It’s hard to find the time to sit down and evaluate the big picture.
That goes for both the small Nonprofit operating on a shoestring budget and the larger, well-established organization headquartered in Washington, DC.
But as the saying goes, those who fail to plan, plan to fail.
Now is the perfect time to put together a good Strategic Plan for your organization.
Why? Because in a down economy, everyone, including your peers (that’s Nonprofit code for competitors), is scrambling for limited funding resources. Funding sources are rarely locked in anyway, but in a tough economy, all of your peers may be courting the same funding sources as you. From the point of view of a foundation or donor, a Nonprofit with a solid Strategic Plan is going to be a far more attractive gift recipient than an organization that is clearly winging it.
Here are the basics of a Strategic Plan.
Your organization wants a Strategic Plan to address its programs, activities, and funding. As an ED, it’s a mistake to try to make a strategic plan by yourself. A good Strategic Plan should be a collaboration. Board members, staff, and stakeholders should participate so that they can buy-in to the plan.
In good times, your Strategic Plan can help you expand sensibly. The process to create new programs is streamlined because the expansions were already addressed in the Strategic Plan. In hard times, your Strategic Plan is your Fire Drill. If there is a budget crisis, you have pre-planned cut backs to programs and services without causing panic throughout the organization.
How far out should the timeline of your Strategic Plan go? It depends.

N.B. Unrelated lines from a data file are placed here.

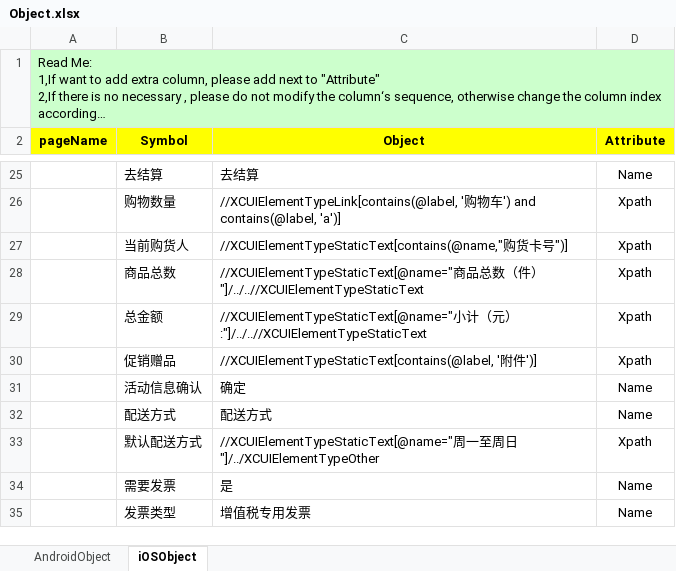
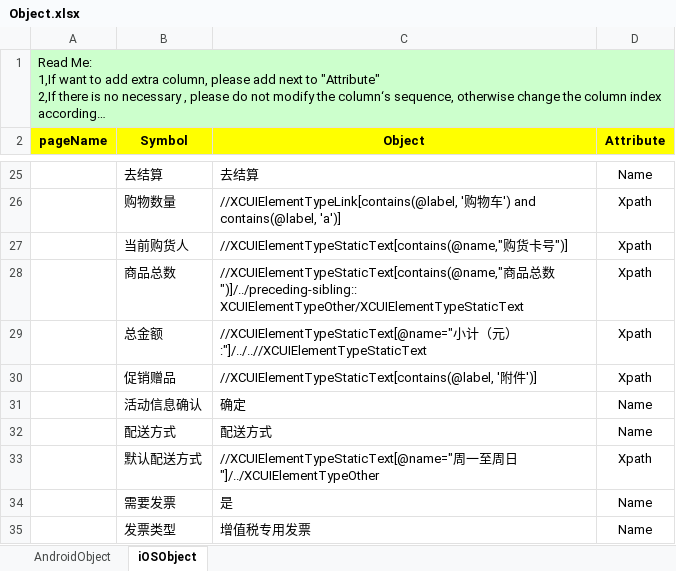
Before and after one commit to penghuibys/automation, an Excel workbook: Desktop/appium/backup/PractitionerPortal_automation/appiumtest/resource/pageobject/Object.xlsx, sheet iOSObject, drawn as a sheet; only a part is shown, gaps mark what is left out; long unchanged cells end in …; values as stored, in another font and other column widths than the file's, no borders; the diff names each change by its address in the sheet, - before the commit and + after, or states it on an @@ line.

Commit message:
test

```diff
--- a/Desktop/appium/backup/PractitionerPortal_automation/appiumtest/resource/pageobject/Object.xlsx (sheet iOSObject)
+++ b/Desktop/appium/backup/PractitionerPortal_automation/appiumtest/resource/pageobject/Object.xlsx (sheet iOSObject)
-C28 (Object): //XCUIElementTypeStaticText[@name="商品总数（件）"]/../..//XCUIElementTypeStaticText
+C28 (Object): //XCUIElementTypeStaticText[contains(@name,"商品总数")]/../preceding-sibling:: XCUIElementTypeOther/XCUIElementTypeStaticText
```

According to Namrata Maguire, a Strategic Planning Consultant at New Leaf Change Management, “Every organization’s plan will be different. Smaller, more agile organizations can probably make a plan annually, but larger organizations may want to plan out as far as 3 to 5 years. And the plan should be reviewed every 6 months as a minimum”.
If you’re a smaller organization making a Strategic Plan yourself is doable.
Unfortunately, you can’t run down to Office Depot to grab some preprinted Strategic Planning Forms for your organization. It’s going to be a sacrifice in time and effort. Making a good Strategic Plan may take two to three months for larger organizations that have stakeholders and staff scattered around the world. Gathering all those people can be difficult, but you can overcome this problem with good web technology (wink, wink).
Many organizations opt for a hired gun. Hiring a dedicated consultant to guide the organization through the Strategic Planning process can cut the time in half, produce a better product, and protect the time of an overworked staff.
Either way, a Strategic Plan is not a luxury. It’s a requirement to the survival and success of your organization.